Lately I have been asking myself, is photography a REAL career? - Of course it is. But recently I have been having some self doubt and figured that I needed to write down my feelings in order to clear my head. I figured that maybe some others out there have been feeling the same way about their creative careers, so I am sharing this with the internet - here goes!
Alright. So this all begins with the ideology and expectation that children grow up, graduate high school, and go onto University where they learn skills that will help them to get a 'career' and make lots of money. Sure I put it bluntly, but I feel like that is the general message instilled into young people in my culture. Generally, success is associated with money and 'prestigious' careers. This mindset shaped me for my whole life until I began to study cultural Anthropology in University - it was then that I learned about the concept of enculturation - the acquisition of norms and understanding of a specific cultural belief. I was able to take a step back and remove myself from the beliefs that I grew up in. This was a major turning point in my life and I have always looked at the world very differently from then on. To put it simply, I used to be deeply invested in the expectations that my culture and family had for me, but after understanding how these are subjective, I was able to re-shape my own expectations for myself by disregarding societies expectations. This allowed me to pursue my creativity after graduating from University and follow my passion and create my own career rather than continue on with a masters or get a conventional job. Thus. Madison Jamie Photography was created and I love my job SO MUCH.

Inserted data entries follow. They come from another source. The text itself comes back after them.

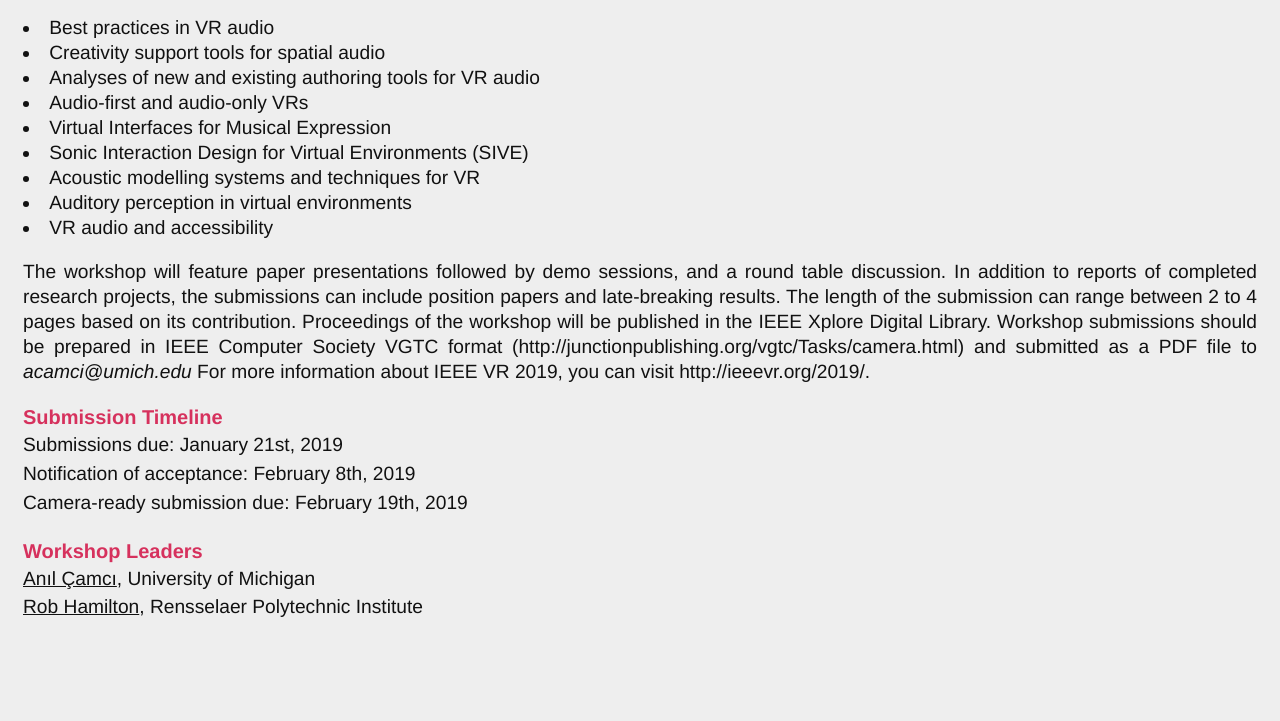
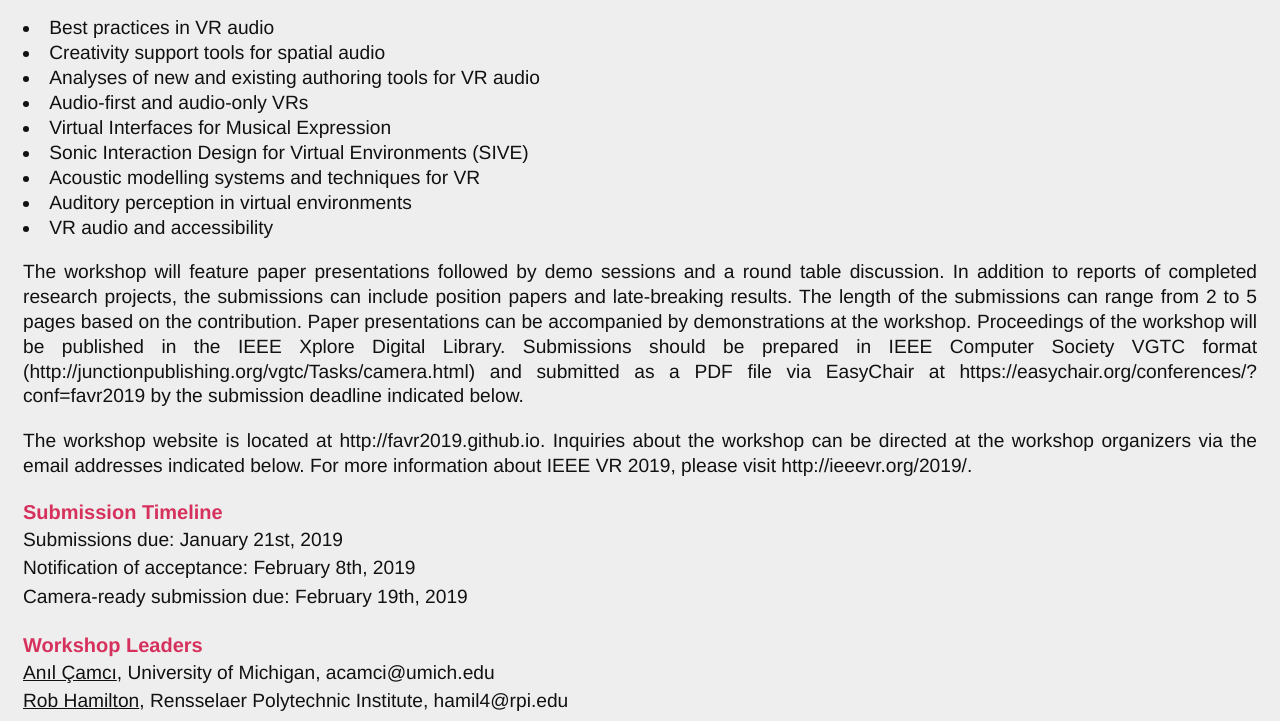
Before and after one commit to favr2019/favr2019.github.io, a plain HTML site: page index.html in a window 1280 px wide. Shown: the part 390-1111 px from the top of the page. Before the commit the page ends 1017 px from the top, so only its background shows below. Drawn offline with Linux system fonts and the light colour scheme.

Commit message:
finalize

```diff
--- a/index.html
+++ b/index.html
@@ -43,16 +43,27 @@
         <li>Auditory perception in virtual environments
         <li>VR audio and accessibility
 
-      </p>The workshop will feature paper presentations followed by demo
-      sessions, and a round table discussion. In addition to reports of
-      completed research projects, the submissions can include position papers
-      and late-breaking results. The length of the submission can range between
-      2 to 4 pages based on its contribution. Proceedings of the workshop will
-      be published in the IEEE Xplore Digital Library. Workshop submissions
-      should be prepared in IEEE Computer Society VGTC format
-      (http://junctionpublishing.org/vgtc/Tasks/camera.html) and submitted as a
-      PDF file to <i><a href="mailto:acamci@gmail.com">acamci@umich.edu</a></i> For more information about IEEE VR 2019,
-      you can visit <a href="http://ieeevr.org/2019/" target="new">http://ieeevr.org/2019/</a>.
+      </p>
+      The workshop will feature paper presentations followed by demo sessions
+      and a round table discussion. In addition to reports of completed research
+      projects, the submissions can include position papers and late-breaking
+      results. The length of the submissions can range from 2 to 5 pages based
+      on the contribution. Paper presentations can be accompanied by
+      demonstrations at the workshop. Proceedings of the workshop will be
+      published in the IEEE Xplore Digital Library. Submissions should be
+      prepared in IEEE Computer Society VGTC format
+      (<a
+      href="http://junctionpublishing.org/vgtc/Tasks/camera.html"
+      target="new">http://junctionpublishing.org/vgtc/Tasks/camera.html</a>) and submitted as a
+      PDF file via EasyChair at <a
+      href="https://easychair.org/conferences/?conf=favr2019"
+      target="new">https://easychair.org/conferences/?conf=favr2019</a> by the
+      submission deadline indicated below.</p>
+
+      The workshop website is located at http://favr2019.github.io. Inquiries about
+      the workshop can be directed at the workshop organizers via the email addresses
+      indicated below. For more information about IEEE VR 2019, please visit
+      <a href="http://ieeevr.org/2019/" target="new">http://ieeevr.org/2019/</a>.
 
       <div class="title">Submission Timeline</div>
       <span style="line-height: 0.5; display: block; margin-bottom:10px;">
@@ -63,8 +74,8 @@
 
       <div class="title">Workshop Leaders</div>
       <span style="line-height: 0.5; display: block">
-        <u><a href="http://anilcamci.com" target="new">Anıl Çamcı</u></a>, University of Michigan </p>
-        <u><a href="http://robhamilton.io" target="new">Rob Hamilton</u></a>, Rensselaer Polytechnic Institute
+        <u><a href="http://anilcamci.com" target="new">Anıl Çamcı</u></a>, University of Michigan, <a href="mailto:acamci@umich.edu">acamci@umich.edu</a> </p>
+        <u><a href="http://robhamilton.io" target="new">Rob Hamilton</u></a>, Rensselaer Polytechnic Institute, <a href="mailto:hamil4@rpi.edu">hamil4@rpi.edu</a>
       </span>
     </div>
   </div>
```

That being said, I still struggle with how my family and peers views my career choice. I am often faced with the statement "it is so sad that all of the education you went through is going to waste." YEAH. Ouch. I have a degree that I am currently not using in the traditional sense, yes. But there are so many things that I learned in university that can be applied to the career that I have chosen, so I definitely do not see it as a waste. Even though I know this, it still hurts to see that my chosen career as a photographer is not valued as much as if I was a teacher/lawyer/nurse/Dr. of Anthropology ect.. This has been tugging at my heart and confidence a TON lately, and I am not sure if it's because it is the start of the school year once again, and I am not returning. Or maybe it's because many of my peers/people my age are reaching the point where they are beginning their masters programs, or entering their 'traditional careers'. In many ways, I still struggle with the idea that photography can be a 'traditional career', or maybe I struggle with the dichotomy of needing to have a 'traditional career' - I wish I could just put this one to bed. I am so frustrated because of this belief that I subconsciously carry with me.
I feel like I can't be the only person pursuing a creative career that feels this way, though I feel pretty dang alone dealing with this. I am seriously SO thankful for the amazing community of photographers and creatives that I have connected with in the past year - we discuss so many themes and issues within the community, but I never feel like this one is brought up. Maybe because no one else deals with it, or maybe because it isn't relevant... I am not sure! Anyway, I needed to get this off of my chest and I need to continue to work on this mindset. If anyone else is feeling this way and wants to talk about it - send me an email, an Instagram DM, a comment, anything! I would love to talk some more about this and work through it.
For now I will keep working away at my little business and love every part of it. I just hope that this lack of confidence and bump in the road will resolve itself in the near future!
Thanks for reading this little piece of my heart - It has been a while since I have shared something this personal here on my blog so I appreciate you being here. xo